◆ **The problem**:
Drop the pictures and repeat the remaining data exactly.

(Change detection data)
______________________________
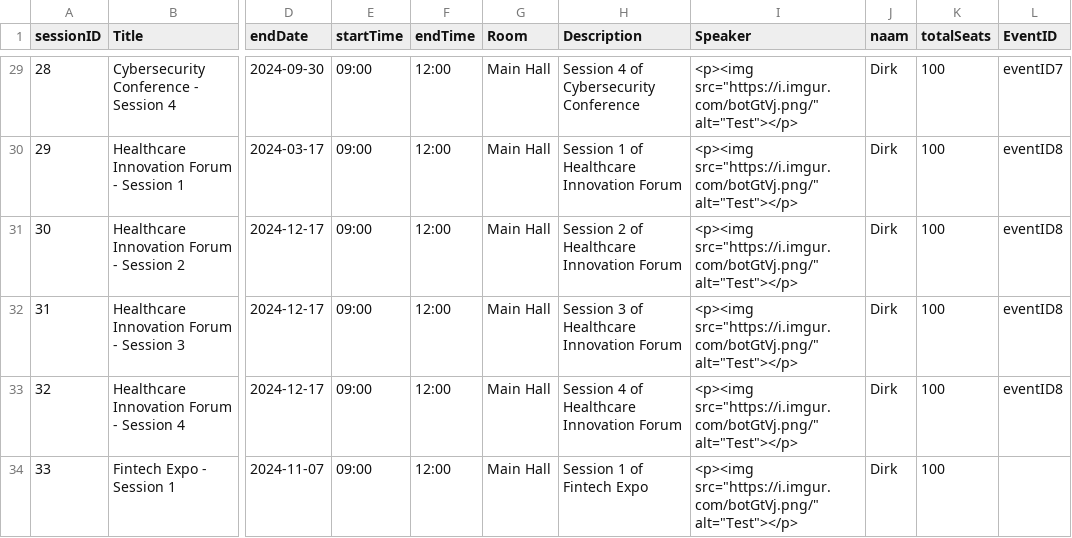
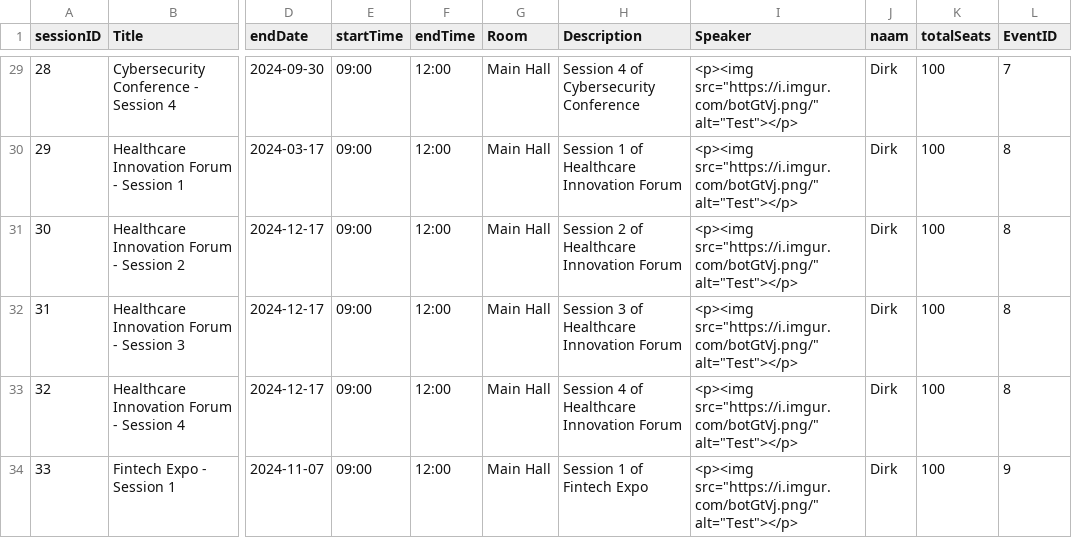
Before and after one commit to flexso-hogent/P2BS_2324_Aalst, a CSV file: db/csv/my.project-Sessions.csv, drawn as a sheet; only a part is shown, gaps mark what is left out; the diff covers the shown part only; the diff names each change by its address in the sheet, - before the commit and + after, or states it on an @@ line.

```diff
--- a/db/csv/my.project-Sessions.csv
+++ b/db/csv/my.project-Sessions.csv
-L29 (EventID): eventID7
+L29 (EventID): 7
-L30:L33 (EventID): eventID8
+L30:L33 (EventID): 8
-L34 (EventID): (empty)
+L34 (EventID): 9
```
Also changed, not shown: 27 edited cells elsewhere in this file, 5 other files.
______________________________
◆ **Solution to the exercise**:
Before and after one commit to flexso-hogent/P2BS_2324_Aalst, a CSV file: db/csv/my.project-Sessions.csv, drawn as a sheet; only a part is shown, gaps mark what is left out; the diff covers the shown part only; the diff names each change by its address in the sheet, - before the commit and + after, or states it on an @@ line.

```diff
--- a/db/csv/my.project-Sessions.csv
+++ b/db/csv/my.project-Sessions.csv
-L29 (EventID): eventID7
+L29 (EventID): 7
-L30:L33 (EventID): eventID8
+L30:L33 (EventID): 8
-L34 (EventID): (empty)
+L34 (EventID): 9
```
Also changed, not shown: 27 edited cells elsewhere in this file, 5 other files.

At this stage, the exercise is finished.